Then, Addison's next project--a chemotherapy drug for colon cancer patients--stalled during the testing process and they lost everything. As the book opens, Claire and their teenage daughter Jory have moved to a rickety vacation property in rural Hallum, Washington, that they had bought years ago but never actually occupied. It's rodent-infested, cold, and not at all what the two are used to. Addison, meanwhile, is trying to raise capital to restart testing on his drug. Given their reduced circumstances, Claire must seek work and eventually finds a job at a clinic that provides care for the poor and uninsured, including many migrant workers.
Healer has many subplots and related themes--a Nicaraguan woman who befriends Jory and Claire is trying to find out what happened to her daughter, Jory is rebelling against her mother and the strictures "poverty" is placing on her, Claire's boss seems to be fading but will not share what his problem is, the wealthy investor who may save Addison's drug may also be involved in shady activities involving testing drugs on unauthorized immigrants. But the central theme is how a woman and a marriage are tested and changed when the easy life obtained through wealth is stripped away and Claire and Addison must confront painful truths.
Although Healer is an enjoyable read, the conflicts in the story were, to my mind, resolved too neatly/easily for the book to have real weight. I also find it a curious choice for One Book, One Broomfield, as it does not seem to be a book that would appeal to many male readers--but perhaps I'm wrong about that. (Sadly, it wouldn't be the first time.)
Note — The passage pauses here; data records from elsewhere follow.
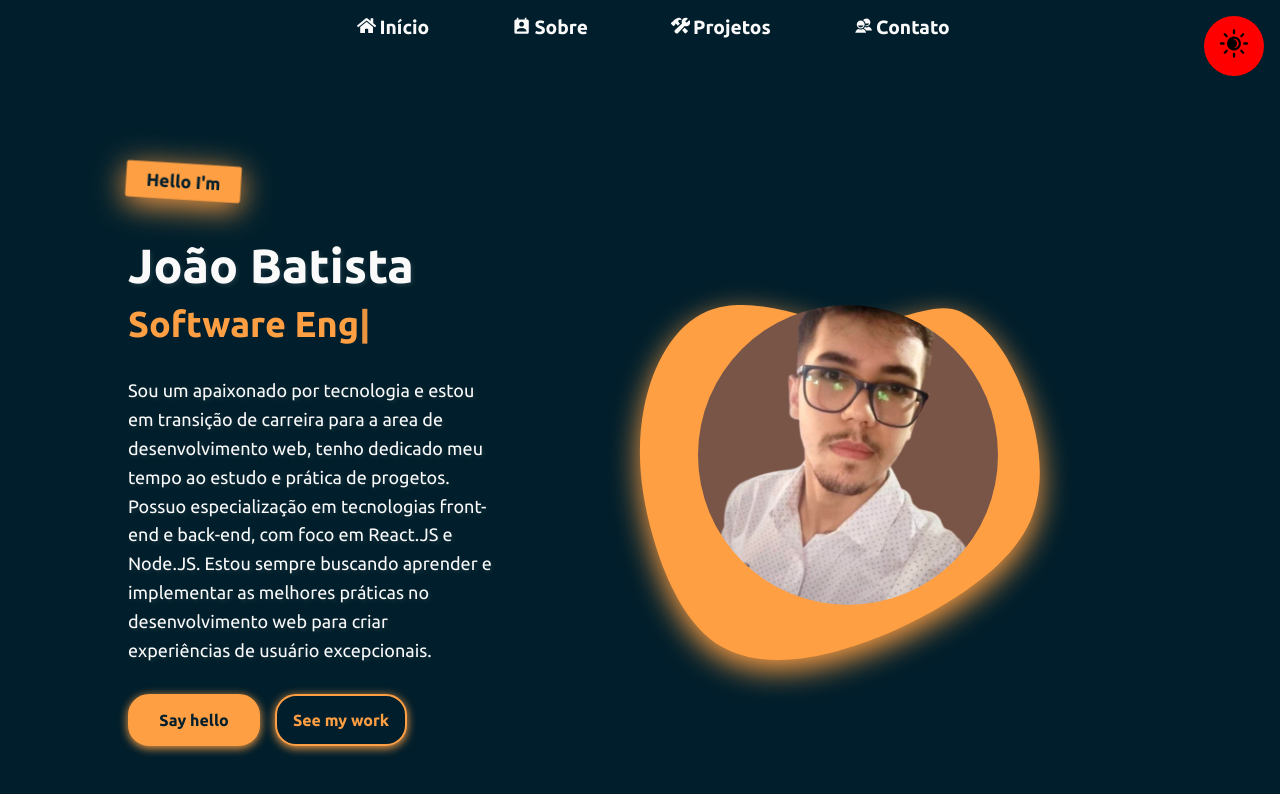
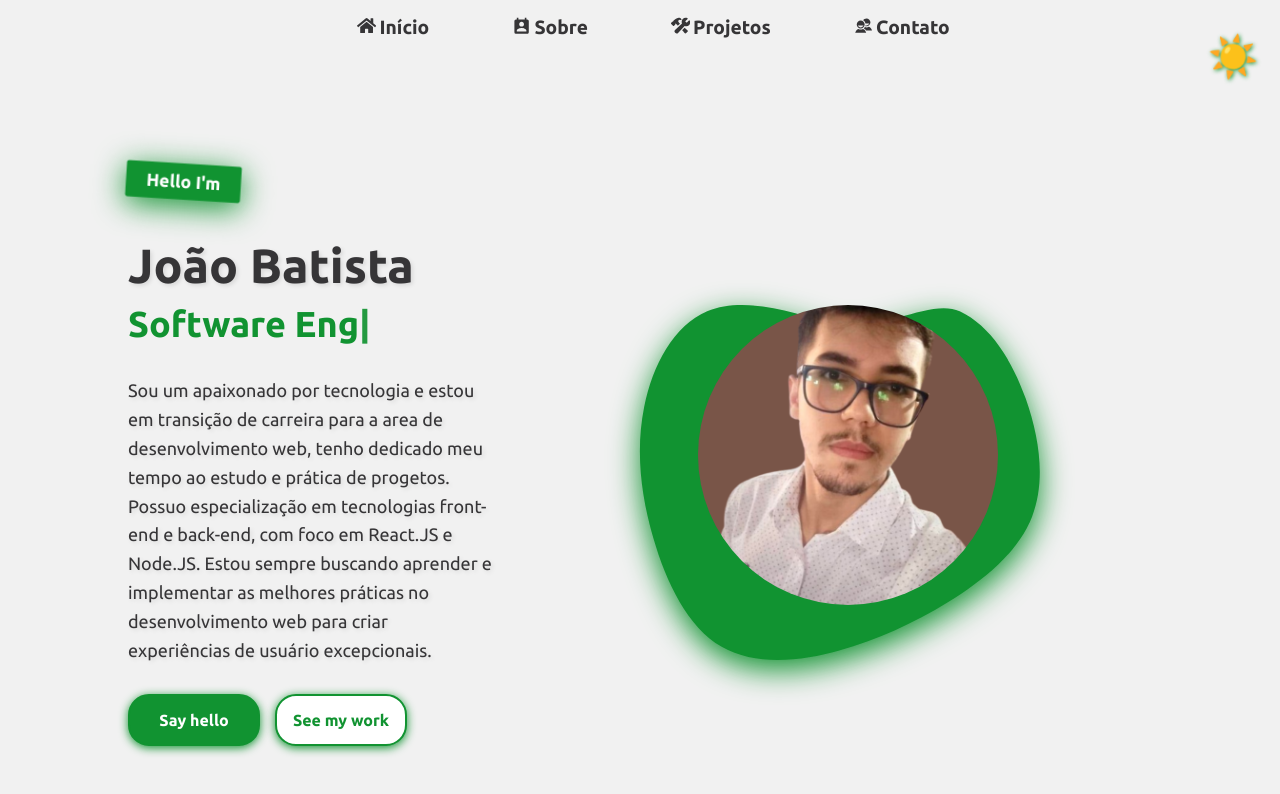
Before and after one commit to Joaobatista22/my-portfolio, a React (Vite) app: page / in a window 1280 px wide. Shown: the top 794 px of the page. Built offline with nearby package versions, Linux system fonts and the light colour scheme.

Commit message:
Button_styled

```diff
--- a/src/components/Button/Button.styles.ts
+++ b/src/components/Button/Button.styles.ts
@@ -1,33 +1,18 @@
 import styled from "styled-components";
 
 export const ThemeToggle = styled.button`
-
-  color: ${({ theme }) => theme.text};
-  font-size: 2.5rem;
+  background: none;
+  border: none;
   cursor: pointer;
-  padding: 0.5rem;
-  position: fixed;
-  top: 1rem;
+  font-size: 40px;
+  transition: transform 0.3s ease-in-out;
+  position: absolute;
   right: 1rem;
-  z-index: 1000;
-  border-radius: 50%;
-    height: 60px;
-    width: 60px;
-    background: red;
-    border: none;
-    font-size: 2.5rem;
-    cursor: pointer;
-    padding: 0.5rem;
-    position: fixed;
-    top: 1rem;
-    right: 1rem;
-    z-index: 1000;
+  top: 2rem;
+  animation: aTwsK 3s ease-in-out infinite;
+  filter: drop-shadow(1px 1px 2px ${(props) => props.theme.primaryColor});
 
   &:hover {
-    opacity: 0.8;
-  }
-  @media (max-width: 768px) {
-    top: 5rem;
-    font-size: 1.7rem;
+    transform: scale(1.1);
   }
 `;
--- a/src/components/Button/Button.tsx
+++ b/src/components/Button/Button.tsx
@@ -1,15 +1,12 @@
 import type React from "react";
-import { WiSolarEclipse } from "react-icons/wi";
 import { useTheme } from "../../contexts/ThemeContext";
 import { ThemeToggle } from "./Button.styles";
 
 const ThemeToggleButton: React.FC = () => {
-	const { toggleTheme } = useTheme();
+	const { toggleTheme, isDarkTheme } = useTheme();
 
 	return (
-		<ThemeToggle onClick={toggleTheme}>
-			<WiSolarEclipse />
-		</ThemeToggle>
+		<ThemeToggle onClick={toggleTheme}>{isDarkTheme ? "🌙" : "☀️"}</ThemeToggle>
 	);
 };
 
--- a/src/contexts/ThemeContext.tsx
+++ b/src/contexts/ThemeContext.tsx
@@ -10,6 +10,7 @@ import { darkTheme, lightTheme } from "../styles/theme";
 type ThemeContextType = {
 	theme: DefaultTheme;
 	toggleTheme: () => void;
+	isDarkTheme: boolean; // Adiciona a propriedade isDarkTheme
 };
 
 const ThemeContext = createContext<ThemeContextType | undefined>(undefined);
@@ -19,14 +20,15 @@ export const ThemeProvider: React.FC<{ children: React.ReactNode }> = ({
 }) => {
 	const [currentTheme, setCurrentTheme] = useState<"light" | "dark">("light");
 
-	const theme = currentTheme === "dark" ? lightTheme : darkTheme;
+	const theme = currentTheme === "dark" ? darkTheme : lightTheme;
+	const isDarkTheme = currentTheme === "dark"; // Define isDarkTheme com base no estado atual
 
 	const toggleTheme = () => {
 		setCurrentTheme(currentTheme === "light" ? "dark" : "light");
 	};
 
 	return (
-		<ThemeContext.Provider value={{ theme, toggleTheme }}>
+		<ThemeContext.Provider value={{ theme, toggleTheme, isDarkTheme }}>
 			<StyledThemeProvider theme={theme}>
 				<GlobalStyle />
 				{children}
```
She had consumed her anger by moving forward, pouring so much optimistic fuel into the planning and packing and sorting that any lurking spark of rage blew out as she flew on to the next task. It had taken her months, maybe not until last night, to realize that she couldn't allow her mind to linger. Because then she might discover how much or how little she would ever be able to forgive.